Just before 5 a.m. Tuesday morning, early risers in the Pittsburgh area were treated to a shining surprise: A fiery meteor shooting across the darkened sky at 45,000 miles per hour.
"Suddenly it became like daylight outside," said Pennsylvania resident Dawn Grenade in a posting on the website of the American Meteor Society. As she was commuting to work she caught a glimpse of "a red fireball with a blue flame" behind it.
Other commenters described a similar sight. "It was very bright with a tail about 1/4th of the sky from the south to the north," wrote Dave Woodcox, who spotted the meteor while clearing snow from his driveway. "The object was orange/yellow in hue, but the tail was white and was the brightest part. The tail appeared like a magnesium fire, bright and white lighting my [w]hole neighborhood."
The AMS received 30 eye witness reports from Pennsylvania, Ohio, Michigan and New York. Some witnesses around Pittsburgh reported hearing a delayed boom shortly after seeing the fireball. One person commented on the AMS website that it sounded like a transformer blew.
The dramatic flourish was captured on film by the NASA All Sky Fireball Network. NASA said the rock was about two feet in diameter and weighted roughly 500 pounds.

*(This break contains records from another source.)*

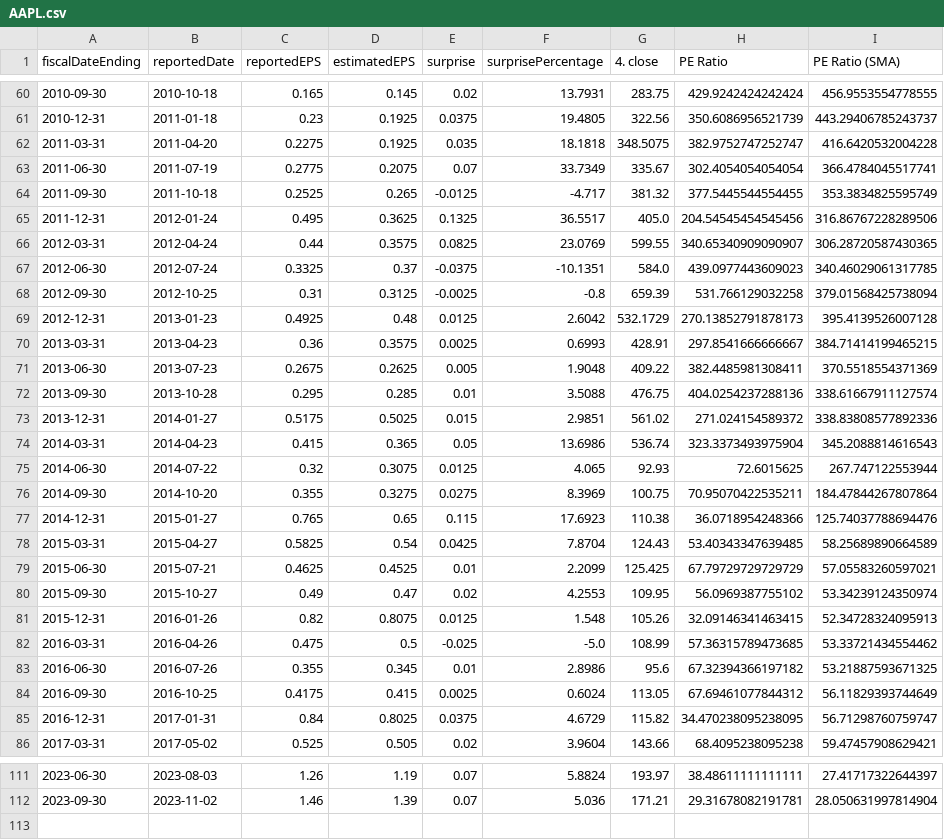
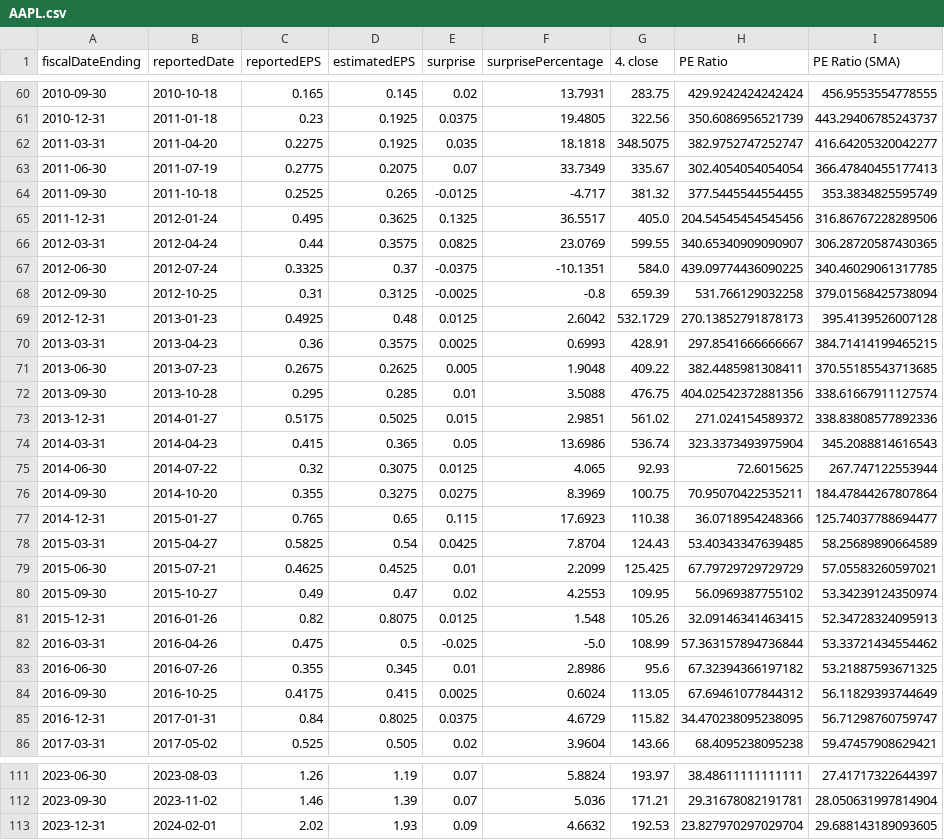
Before and after one commit to zhems/StockAnalysis, a CSV file: pe_ratio_dfs/AAPL.csv, drawn as a sheet; only a part is shown, gaps mark what is left out; the diff covers the shown part only.

```diff
--- a/pe_ratio_dfs/AAPL.csv
+++ b/pe_ratio_dfs/AAPL.csv
@@ -61,4 +61,4 @@ fiscalDateEnding,reportedDate,reportedEPS,estimatedEPS,surprise,surprisePercenta
 2010-12-31,2011-01-18,0.23,0.1925,0.0375,19.4805,322.56,350.6086956521739,443.29406785243737
-2011-03-31,2011-04-20,0.2275,0.1925,0.035,18.1818,348.5075,382.9752747252747,416.6420532004228
-2011-06-30,2011-07-19,0.2775,0.2075,0.07,33.7349,335.67,302.4054054054054,366.4784045517741
+2011-03-31,2011-04-20,0.2275,0.1925,0.035,18.1818,348.5075,382.9752747252747,416.64205320042277
+2011-06-30,2011-07-19,0.2775,0.2075,0.07,33.7349,335.67,302.4054054054054,366.47840455177413
 2011-09-30,2011-10-18,0.2525,0.265,-0.0125,-4.717,381.32,377.5445544554455,353.3834825595749
@@ -66,3 +66,3 @@ fiscalDateEnding,reportedDate,reportedEPS,estimatedEPS,surprise,surprisePercenta
 2012-03-31,2012-04-24,0.44,0.3575,0.0825,23.0769,599.55,340.65340909090907,306.28720587430365
-2012-06-30,2012-07-24,0.3325,0.37,-0.0375,-10.1351,584.0,439.0977443609023,340.46029061317785
+2012-06-30,2012-07-24,0.3325,0.37,-0.0375,-10.1351,584.0,439.09774436090225,340.46029061317785
 2012-09-30,2012-10-25,0.31,0.3125,-0.0025,-0.8,659.39,531.766129032258,379.01568425738094
@@ -70,4 +70,4 @@ fiscalDateEnding,reportedDate,reportedEPS,estimatedEPS,surprise,surprisePercenta
 2013-03-31,2013-04-23,0.36,0.3575,0.0025,0.6993,428.91,297.8541666666667,384.71414199465215
-2013-06-30,2013-07-23,0.2675,0.2625,0.005,1.9048,409.22,382.4485981308411,370.5518554371369
-2013-09-30,2013-10-28,0.295,0.285,0.01,3.5088,476.75,404.0254237288136,338.61667911127574
+2013-06-30,2013-07-23,0.2675,0.2625,0.005,1.9048,409.22,382.4485981308411,370.55185543713685
+2013-09-30,2013-10-28,0.295,0.285,0.01,3.5088,476.75,404.02542372881356,338.61667911127574
 2013-12-31,2014-01-27,0.5175,0.5025,0.015,2.9851,561.02,271.024154589372,338.83808577892336
@@ -76,3 +76,3 @@ fiscalDateEnding,reportedDate,reportedEPS,estimatedEPS,surprise,surprisePercenta
 2014-09-30,2014-10-20,0.355,0.3275,0.0275,8.3969,100.75,70.95070422535211,184.47844267807864
-2014-12-31,2015-01-27,0.765,0.65,0.115,17.6923,110.38,36.0718954248366,125.74037788694476
+2014-12-31,2015-01-27,0.765,0.65,0.115,17.6923,110.38,36.0718954248366,125.74037788694477
 2015-03-31,2015-04-27,0.5825,0.54,0.0425,7.8704,124.43,53.40343347639485,58.25689890664589
@@ -81,3 +81,3 @@ fiscalDateEnding,reportedDate,reportedEPS,estimatedEPS,surprise,surprisePercenta
 2015-12-31,2016-01-26,0.82,0.8075,0.0125,1.548,105.26,32.09146341463415,52.34728324095913
-2016-03-31,2016-04-26,0.475,0.5,-0.025,-5.0,108.99,57.36315789473685,53.33721434554462
+2016-03-31,2016-04-26,0.475,0.5,-0.025,-5.0,108.99,57.363157894736844,53.33721434554462
 2016-06-30,2016-07-26,0.355,0.345,0.01,2.8986,95.6,67.32394366197182,53.21887593671325
@@ -112 +112,2 @@ fiscalDateEnding,reportedDate,reportedEPS,estimatedEPS,surprise,surprisePercenta
 2023-09-30,2023-11-02,1.46,1.39,0.07,5.036,171.21,29.31678082191781,28.050631997814904
+2023-12-31,2024-02-01,2.02,1.93,0.09,4.6632,192.53,23.827970297029704,29.688143189093605
```
Also changed, not shown: 11 edited cells elsewhere in this file, pe_ratio_dfs/AMZN.csv, pe_ratio_dfs/GOOG.csv, 14 other files.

CBS Pittsburgh reported that the space rock entered Earth's atmosphere 60 miles above Beaver Falls, northwest of Pittsburgh, and the camera lost track of it about 40 miles west of there, where it is believed some fragments of the meteor fell.